Fire safety inspections were conducted in only 80 out of 800 Cypriot schools, according to figures submitted at the House Education Committee.
President of the Committee Kyriacos Hadjigiannis said that authorities identified problems and security gaps in the inspections that they already conducted.
Their aim is to check and certificate all 800 schools and publicise inspection results in order to ensure transparency, he said.
“A different approach is needed in Cyprus because it is a country with many peculiarities,” he added, while also calling for an integrated security policy that will encompass all schools and school activities.
“To achieve this, authorities must get rid of the trivial approaches of simple plans and guidelines.” Each school should predict, identify risks, take precautionary measures and assign responsibilities on its own “so we can minimise danger”, Hadjigiannis said.
“Possible risks should not be limited to issues with buildings or pupil delinquency.
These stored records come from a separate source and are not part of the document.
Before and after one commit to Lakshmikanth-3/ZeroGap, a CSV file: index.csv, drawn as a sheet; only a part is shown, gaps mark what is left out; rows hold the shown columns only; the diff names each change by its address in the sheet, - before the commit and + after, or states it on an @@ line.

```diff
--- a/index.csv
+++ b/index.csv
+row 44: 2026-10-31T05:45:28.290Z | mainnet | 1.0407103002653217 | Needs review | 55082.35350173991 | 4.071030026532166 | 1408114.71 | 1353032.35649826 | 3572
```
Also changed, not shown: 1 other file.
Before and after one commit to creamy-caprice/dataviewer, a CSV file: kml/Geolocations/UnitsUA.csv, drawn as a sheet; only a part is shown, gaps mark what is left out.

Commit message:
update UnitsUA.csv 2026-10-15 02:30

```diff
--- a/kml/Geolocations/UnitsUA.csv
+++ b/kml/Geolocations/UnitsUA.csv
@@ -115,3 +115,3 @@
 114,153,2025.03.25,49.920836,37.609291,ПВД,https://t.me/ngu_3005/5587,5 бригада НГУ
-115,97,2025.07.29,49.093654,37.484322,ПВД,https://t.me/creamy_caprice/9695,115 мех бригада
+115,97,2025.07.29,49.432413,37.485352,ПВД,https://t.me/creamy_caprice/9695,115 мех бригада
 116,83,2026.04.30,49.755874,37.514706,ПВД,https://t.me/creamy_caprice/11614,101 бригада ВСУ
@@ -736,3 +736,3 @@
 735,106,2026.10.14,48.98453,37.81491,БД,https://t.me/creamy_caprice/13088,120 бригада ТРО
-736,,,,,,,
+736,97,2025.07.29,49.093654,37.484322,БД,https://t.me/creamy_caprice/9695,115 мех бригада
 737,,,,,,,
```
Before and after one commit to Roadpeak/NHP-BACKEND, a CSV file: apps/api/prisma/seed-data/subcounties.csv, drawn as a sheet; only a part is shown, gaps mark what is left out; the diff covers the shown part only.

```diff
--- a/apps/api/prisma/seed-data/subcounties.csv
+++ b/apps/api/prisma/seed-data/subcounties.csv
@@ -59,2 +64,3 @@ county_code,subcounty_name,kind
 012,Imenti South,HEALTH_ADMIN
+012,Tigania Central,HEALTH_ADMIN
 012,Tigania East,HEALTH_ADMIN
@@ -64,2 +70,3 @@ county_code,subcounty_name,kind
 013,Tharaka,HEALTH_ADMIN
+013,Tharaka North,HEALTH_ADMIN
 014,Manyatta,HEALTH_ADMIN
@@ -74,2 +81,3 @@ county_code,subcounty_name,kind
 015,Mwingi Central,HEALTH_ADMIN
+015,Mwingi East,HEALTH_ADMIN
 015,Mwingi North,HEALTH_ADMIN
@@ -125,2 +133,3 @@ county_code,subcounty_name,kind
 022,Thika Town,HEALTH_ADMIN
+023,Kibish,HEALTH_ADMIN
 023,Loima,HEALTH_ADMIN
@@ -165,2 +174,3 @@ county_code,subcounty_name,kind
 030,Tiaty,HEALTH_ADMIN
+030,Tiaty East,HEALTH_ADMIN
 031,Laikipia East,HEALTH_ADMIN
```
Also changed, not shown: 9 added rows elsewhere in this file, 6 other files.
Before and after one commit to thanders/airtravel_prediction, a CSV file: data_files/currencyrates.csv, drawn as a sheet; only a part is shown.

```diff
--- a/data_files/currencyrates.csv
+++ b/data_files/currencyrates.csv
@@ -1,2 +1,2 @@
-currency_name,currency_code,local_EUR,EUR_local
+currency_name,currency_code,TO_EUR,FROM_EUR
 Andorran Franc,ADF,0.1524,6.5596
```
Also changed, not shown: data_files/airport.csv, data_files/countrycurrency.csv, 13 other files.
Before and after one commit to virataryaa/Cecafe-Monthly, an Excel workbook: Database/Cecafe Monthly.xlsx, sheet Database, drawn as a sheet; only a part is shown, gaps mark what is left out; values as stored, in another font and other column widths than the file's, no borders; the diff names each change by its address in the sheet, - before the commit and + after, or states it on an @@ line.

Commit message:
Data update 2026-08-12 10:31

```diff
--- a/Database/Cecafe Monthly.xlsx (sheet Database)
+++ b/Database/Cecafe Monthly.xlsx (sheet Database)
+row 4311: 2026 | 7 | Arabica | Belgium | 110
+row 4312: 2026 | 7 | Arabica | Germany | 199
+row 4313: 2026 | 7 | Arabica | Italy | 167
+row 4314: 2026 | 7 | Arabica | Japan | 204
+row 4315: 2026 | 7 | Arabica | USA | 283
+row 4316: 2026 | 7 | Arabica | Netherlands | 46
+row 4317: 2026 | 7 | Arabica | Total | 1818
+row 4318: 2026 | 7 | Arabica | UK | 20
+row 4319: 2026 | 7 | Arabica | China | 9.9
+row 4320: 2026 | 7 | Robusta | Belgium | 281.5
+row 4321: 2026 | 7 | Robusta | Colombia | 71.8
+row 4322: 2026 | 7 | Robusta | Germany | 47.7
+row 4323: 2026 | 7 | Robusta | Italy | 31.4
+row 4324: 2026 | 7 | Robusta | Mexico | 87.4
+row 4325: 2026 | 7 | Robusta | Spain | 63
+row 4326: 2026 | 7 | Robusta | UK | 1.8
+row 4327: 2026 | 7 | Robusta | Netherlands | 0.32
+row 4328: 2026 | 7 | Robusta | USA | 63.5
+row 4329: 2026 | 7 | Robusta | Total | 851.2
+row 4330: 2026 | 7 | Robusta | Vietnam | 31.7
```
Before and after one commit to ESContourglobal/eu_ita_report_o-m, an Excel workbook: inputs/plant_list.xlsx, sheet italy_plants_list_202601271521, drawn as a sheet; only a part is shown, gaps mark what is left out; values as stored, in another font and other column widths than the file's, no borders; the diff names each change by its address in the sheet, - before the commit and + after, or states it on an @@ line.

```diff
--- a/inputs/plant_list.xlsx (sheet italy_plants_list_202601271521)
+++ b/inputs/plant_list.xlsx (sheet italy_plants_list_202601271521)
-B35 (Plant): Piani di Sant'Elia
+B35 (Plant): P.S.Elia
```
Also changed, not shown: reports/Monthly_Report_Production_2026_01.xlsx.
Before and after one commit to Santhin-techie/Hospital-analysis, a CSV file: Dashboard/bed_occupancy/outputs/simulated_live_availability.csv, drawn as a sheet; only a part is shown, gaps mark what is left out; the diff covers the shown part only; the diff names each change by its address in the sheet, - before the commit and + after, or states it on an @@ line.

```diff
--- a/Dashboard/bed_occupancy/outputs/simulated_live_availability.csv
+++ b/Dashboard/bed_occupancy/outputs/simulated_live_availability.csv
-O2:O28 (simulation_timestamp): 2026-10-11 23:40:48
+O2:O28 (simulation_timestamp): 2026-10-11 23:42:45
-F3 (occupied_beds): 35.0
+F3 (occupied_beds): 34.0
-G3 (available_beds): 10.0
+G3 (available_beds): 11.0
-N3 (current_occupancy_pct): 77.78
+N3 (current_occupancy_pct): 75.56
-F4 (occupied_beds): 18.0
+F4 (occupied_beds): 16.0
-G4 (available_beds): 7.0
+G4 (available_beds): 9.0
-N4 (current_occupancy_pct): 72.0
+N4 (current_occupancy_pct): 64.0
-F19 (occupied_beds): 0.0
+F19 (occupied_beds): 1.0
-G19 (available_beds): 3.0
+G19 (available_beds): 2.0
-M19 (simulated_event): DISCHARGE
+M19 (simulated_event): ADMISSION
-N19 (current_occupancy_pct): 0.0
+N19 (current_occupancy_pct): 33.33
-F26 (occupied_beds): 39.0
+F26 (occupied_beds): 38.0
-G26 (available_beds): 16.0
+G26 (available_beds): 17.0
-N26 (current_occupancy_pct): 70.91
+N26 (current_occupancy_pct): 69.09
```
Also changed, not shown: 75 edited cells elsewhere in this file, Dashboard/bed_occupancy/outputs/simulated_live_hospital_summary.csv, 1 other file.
Potential risk at schools should be managed on their basis, by the school itself,” he concluded.
AKEL MP Andros Kafkalias, in his own speech, said that the discussion showed that the government has a long way to go to reach a satisfactory level in the issue of school security.
He added that the Ministry of Education must implement legislation, identify gaps, as well as move forward with new legislation, emphasising the prevention of risks and not just managing them. “Institutional dialogue needs to lead to a comprehensive plan on health and safety issues in schools,” he said.
Finally, Solidarity Movement MP, Michalis Giorgallas said in his statement that the safety of pupils is a legal and moral obligation of the Ministry of Education, which should recognise pupils as workers at schools and apply the laws on safety and health at the workplace.